▶ _PROBLEM STATEMENT_:
Setting aside any pictures, reproduce the data exactly.

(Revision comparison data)
________________________________________

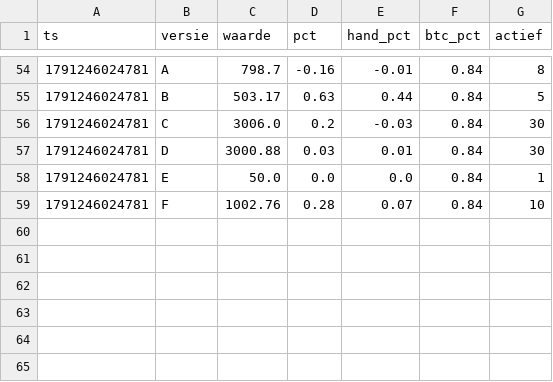
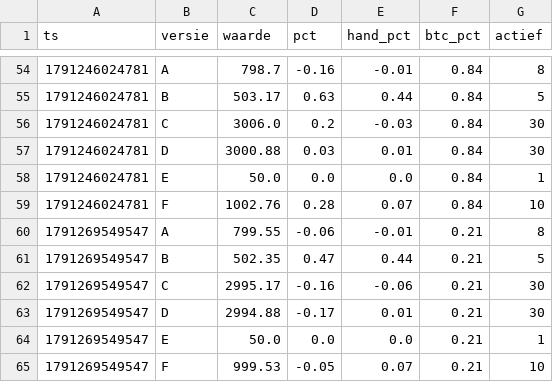
Before and after one commit to mylanreijnen2003-bot/kopieerbot, a CSV file: papier2/geschiedenis.csv, drawn as a sheet; only a part is shown, gaps mark what is left out.

```diff
--- a/papier2/geschiedenis.csv
+++ b/papier2/geschiedenis.csv
@@ -59 +59,7 @@ ts,versie,waarde,pct,hand_pct,btc_pct,actief
 1791246024781,F,1002.76,0.28,0.07,0.84,10
+1791269549547,A,799.55,-0.06,-0.01,0.21,8
+1791269549547,B,502.35,0.47,0.44,0.21,5
+1791269549547,C,2995.17,-0.16,-0.06,0.21,30
+1791269549547,D,2994.88,-0.17,0.01,0.21,30
+1791269549547,E,50.0,0.0,0.0,0.21,1
+1791269549547,F,999.53,-0.05,0.07,0.21,10
```
Also changed, not shown: papier2/trades.csv, 3 other files.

________________________________________

▶ _TASK ANSWER_:
Before and after one commit to mylanreijnen2003-bot/kopieerbot, a CSV file: papier2/geschiedenis.csv, drawn as a sheet; only a part is shown, gaps mark what is left out.

```diff
--- a/papier2/geschiedenis.csv
+++ b/papier2/geschiedenis.csv
@@ -59 +59,7 @@ ts,versie,waarde,pct,hand_pct,btc_pct,actief
 1791246024781,F,1002.76,0.28,0.07,0.84,10
+1791269549547,A,799.55,-0.06,-0.01,0.21,8
+1791269549547,B,502.35,0.47,0.44,0.21,5
+1791269549547,C,2995.17,-0.16,-0.06,0.21,30
+1791269549547,D,2994.88,-0.17,0.01,0.21,30
+1791269549547,E,50.0,0.0,0.0,0.21,1
+1791269549547,F,999.53,-0.05,0.07,0.21,10
```
Also changed, not shown: papier2/trades.csv, 3 other files.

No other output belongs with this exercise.